Back at the honey shop, they remove the frames full of comb and honey from the boxes they've brought back, and run them on a conveyor belt through a planer that buzzes off the beeswax seal. From there the frames go into one of two centrifuges. "It's being spun, like a clothes dryer, to get the honey out," Mraz shouts over the hum as he peers into the top of large silver drum.

From there the honey runs through pipes into a spinner that separates out the wax particles. Mraz melts the wax, the consistency of sticky sawdust, to make candles the company sells in its holiday catalog.

From the spinner the honey flows through a pipe in the floor into a holding tank downstairs. From the tank, it's poured into 55-gallon barrels before it's bottled throughout the year as needed.

Mraz thinks, "The less you do with honey, the better it is." Consequently, he doesn't filter his product. "Honey is actually amazingly sterile stuff," he says. "Because of the high sugar content, it generally won't support bacterial growth." His best seller is what he calls "crystallized bee honey," a thick, milky, slightly granular substance with a flavor that could easily be described as ambrosia.

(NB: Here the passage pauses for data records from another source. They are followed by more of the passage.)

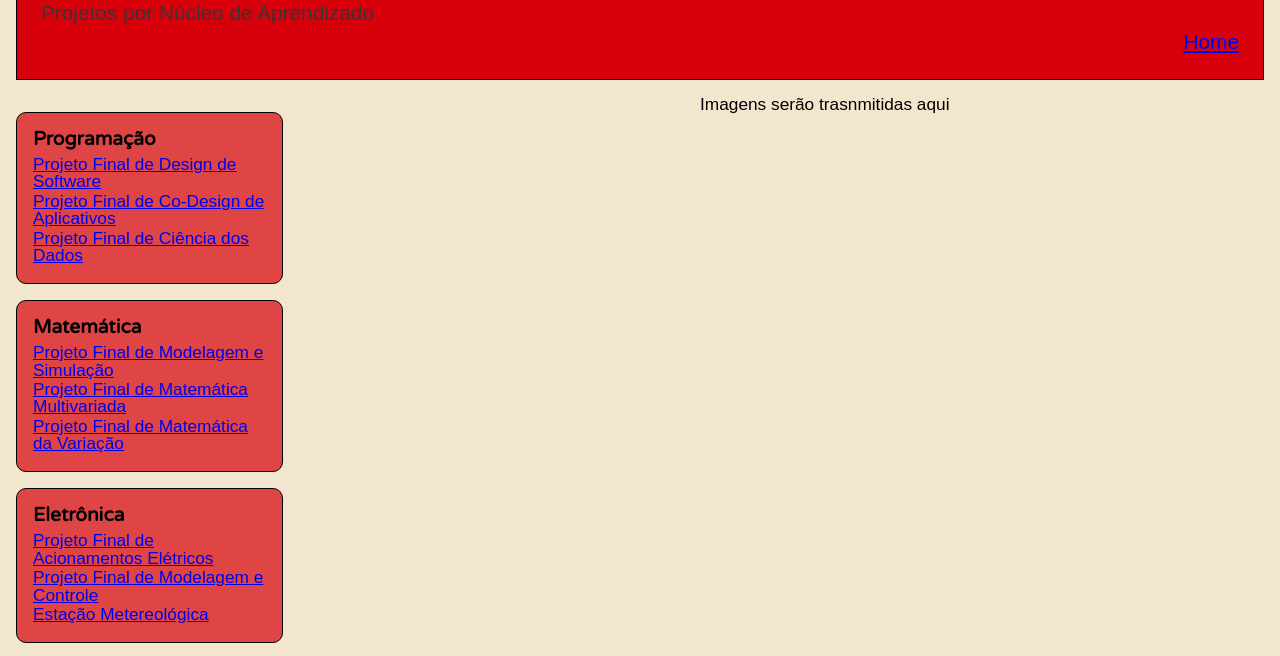
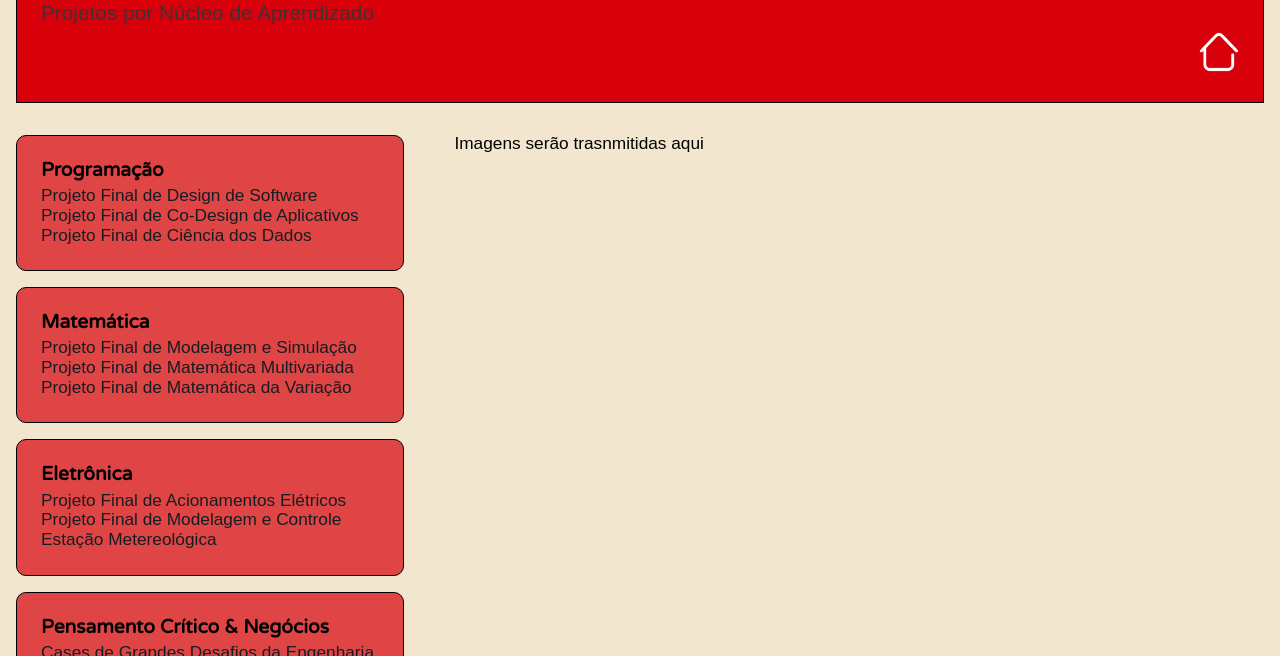
Before and after one commit to guirocato/guirocatopl-pgithub.io, a plain HTML site: page index.html in a window 1280 px wide. Shown: the part 78-734 px from the top of the page. Drawn offline with Linux system fonts and the light colour scheme.

Commit message:
versao davi

```diff
--- a/index.html
+++ b/index.html
@@ -25,11 +25,17 @@
 		<div class="cabecalho">
 			<h1>Engenharia Insper</h1>
 			<h2>Projetos por Núcleo de Aprendizado</h2>
-			<div id="home"><a href="index.html" > Home </a></div>
-			<div class="container" onclick="myFunction(this)">
-			  <div class="bar1"></div>
-			  <div class="bar2"></div>
-			  <div class="bar3"></div>
+			<div class="buttons">
+				<div class="container" onclick="myFunction(this)">
+				  <div class="bar1"></div>
+				  <div class="bar2"></div>
+				  <div class="bar3"></div>
+				</div>
+				<div id="home">
+					<a href="index.html">
+						<img border="0" alt="Home" src="noun_Home_1935365.png" width="40" height="40">
+					</a>
+				</div>
 			</div>
 		</div>
 
--- a/style.css
+++ b/style.css
@@ -1,5 +1,4 @@
 body {
-	min-width: 200px;
 	background-color: #F2E7CE;
 }
 
@@ -35,8 +34,13 @@ body {
 	padding:1.5rem;
 	border: solid;
 	border-width: 1px;
-	min-width: 200px;
 	background-color: #D7000B;
+}
+
+.colunas {
+	display:flex;
+	flex-direction: column;
+	justify-content: flex-start;
 }
 
 #col-md-4 {
@@ -44,17 +48,13 @@ body {
 	position: relative;
 	top:0;
 	height:50%;
-	min-width: 200px;
-	width: 100%;
 	float:left;
 }
 
 #col-md-8 {
 	display:block;
-	width: 100%;
 	height:50%;
-	margin-right: 2rem;
-	margin-top: 1rem;
+	margin: 2rem;
 	align-items: flex-start;
 }
 
@@ -129,9 +129,26 @@ p, a {
 	padding-bottom: 0.15rem;
 }
 
+a{
+	color:#171c23;]
+	font-weight: bold;
+	text-decoration:none;
+}
+
+a:hover{
+	text-decoration:underline;
+
+}
+
+.buttons{
+	display:flex;
+	flex-direction: row;
+	justify-content: space-between;
+}
 
 
-@media (min-width: 361px){
+
+@media (min-width: 420px){
 	body {
 		min-width: 650px;
 		background-color: #F2E7CE;
@@ -143,7 +160,7 @@ p, a {
 		padding:1.5rem;
 		border: solid;
 		border-width: 1px;
-		min-width: 500px;
+		min-width: 420px;
 		background-color: #D7000B;
 	}
 
@@ -152,22 +169,28 @@ p, a {
 	    cursor: pointer;
 	}
 
+	.colunas {
+		display:flex;
+		min-width: 500px;
+		flex-direction: row;
+		justify-content: flex-start;
+	}
+
 	#col-md-4 {
 		display: block;
 		position: relative;
 		top:0;
 		height:50%;
-		min-width: 700px;
-		width: 50%;
+		width: 33%;
 	}
 
-	#col-md-8 {
+	#col-md-8, .carrossel {
 		display:block;
-		width: 50%;
+		width: 60%;
 		height:50%;
 		margin-right: 2rem;
+		margin-left:2rem;
 		margin-top: 1rem;
-		align-items: flex-start;
 	}
 
 	.row {
@@ -175,8 +198,8 @@ p, a {
 		border:solid;
 		border-width: 1px;
 		border-radius: 10px;
-		padding:1rem;
-		width: 33.3%;
+		padding:1.5rem;
+		width: 80%;
 		background-color: rgba(215,0,11,0.7);
 	}
 
@@ -241,4 +264,20 @@ p, a {
 		padding-bottom: 0.15rem;
 	}
 
+	a{
+		color:#171c23;]
+		font-weight: bold;
+		text-decoration:none;
+	}
+
+	a:hover{
+		text-decoration:underline;
+
+	}
+
+	.buttons{
+		display:flex;
+		flex-direction: row;
+		justify-content: flex-end;
+	}
 }
```
Also changed, not shown: materias.html (+9 -1 lines), noun_Home_1935365.png (added).
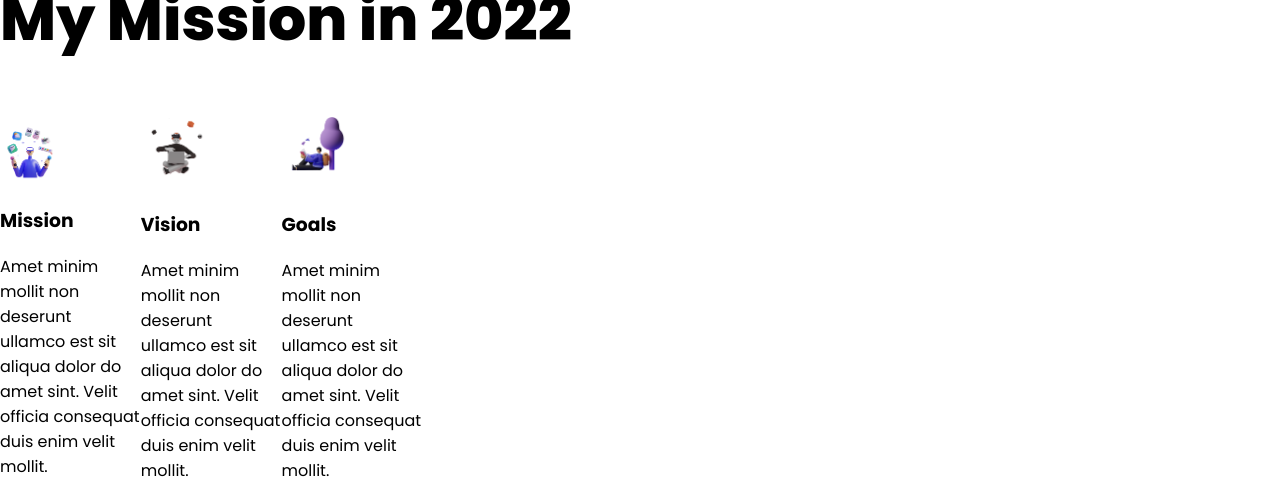
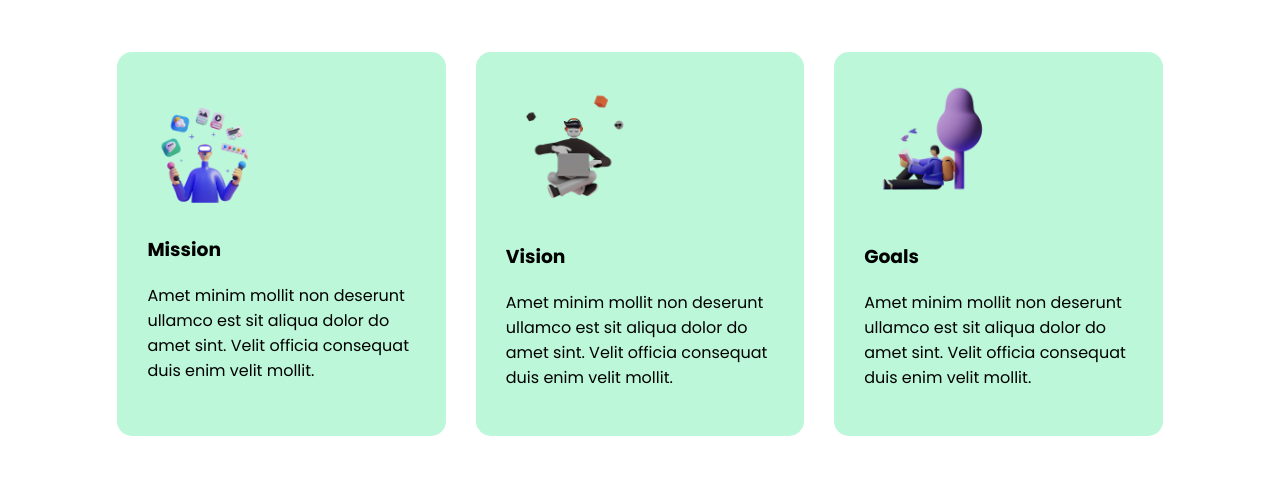
Before and after one commit to modasserjasim/Mission-2022, a plain HTML site: page index.html in a window 1280 px wide. Shown: the part 750-1249 px from the top of the page. After the commit the page ends 1226 px from the top, so only its background shows below. Drawn offline with Linux system fonts and the light colour scheme.

Commit message:
Our mission done

```diff
--- a/index.html
+++ b/index.html
@@ -27,7 +27,7 @@
         </div>
     </section>
     <section class="my-mission">
-        <h1>My Mission in 2022</h1>
+        <h1>My Mission in<span class="last-h1"> 2022</span></h1>
         <div class="three-box">
             <div class="box">
                 <img src="images/illustrator-1.png" alt="Il1">
--- a/style.css
+++ b/style.css
@@ -8,7 +8,7 @@ h1{
 }
 .first-section{
     display: flex;
-    padding: 8%;;
+    padding: 4% 8%;
 }
 .first-section h1{
     text-shadow: 0px 4px 4px rgba(0, 0, 0, 0.25);
@@ -43,10 +43,21 @@ h1{
     line-height: 30px;
     font-size: 16px;
 }
+.my-mission{
+    padding: 2% 8%;
+}
+.my-mission h1{
+    text-align: center;
+}
 .three-box{
     display: flex;
-    width: 33%;
 }
 .box img{
     width: 50%;
 }
+.box{
+    padding: 30px;
+    background-color: rgb(188, 247, 217);
+    margin: 15px;
+    border-radius: 15px;
+}
```
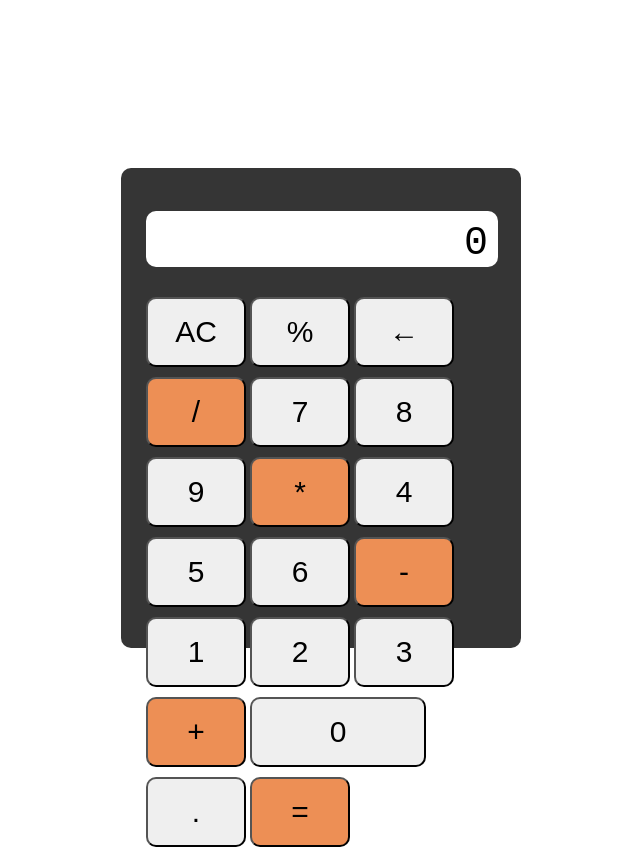
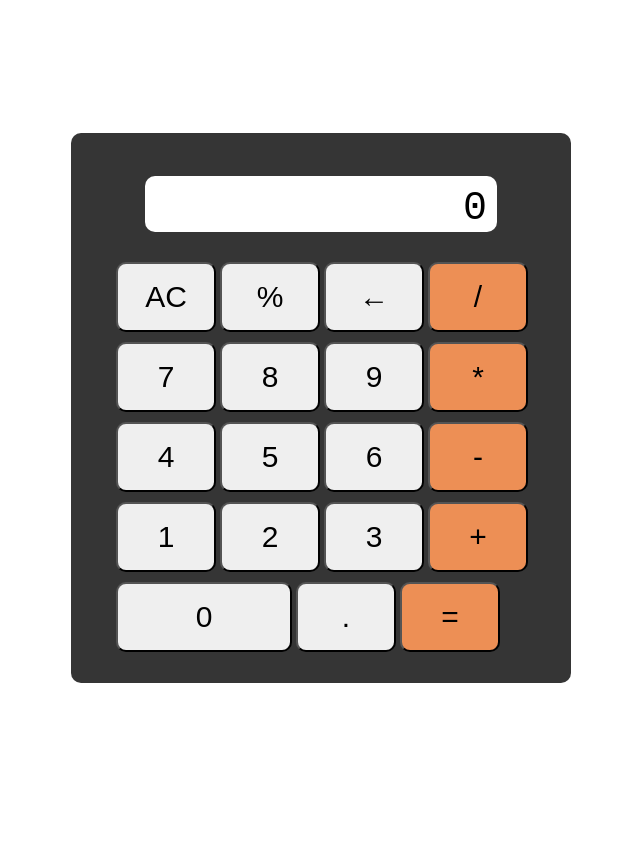
Before and after one commit to JadeRava/FE_Course_Js_Calculator, a plain HTML site: page index.html in a window 1280 px wide. Shown: the whole page, without its empty margins (319-959 px from the left). After the commit the page ends 816 px from the top, so only its background shows below. Drawn offline with Linux system fonts and the light colour scheme.

Commit message:
Update style.css

```diff
--- a/style.css
+++ b/style.css
@@ -13,8 +13,8 @@ body {
     background-color: #080808d0 ;
     padding: 25px;
     border-radius: 10px;
-    width: 50vh;
-    height:60vh;
+    width: 500px;
+    height:550px;
 
 }
 
@@ -31,7 +31,9 @@ body {
     outline: none;
 }
 
-
+.buttons {
+    margin-left: 20px;
+}
 button {
     width: 100px;
     height:70px;
```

With work to do in the autumn preparing the hives for winter, and tens of thousands of boxes and frames to repair and build during the winter, Mraz says there's barely a moment's downtime. Of course, there is a certain tasty fringe benefit to the business, which also manifests itself in a continual need to wash one's hands. "Sticky business," he chuckles, as he turns to the sink yet again.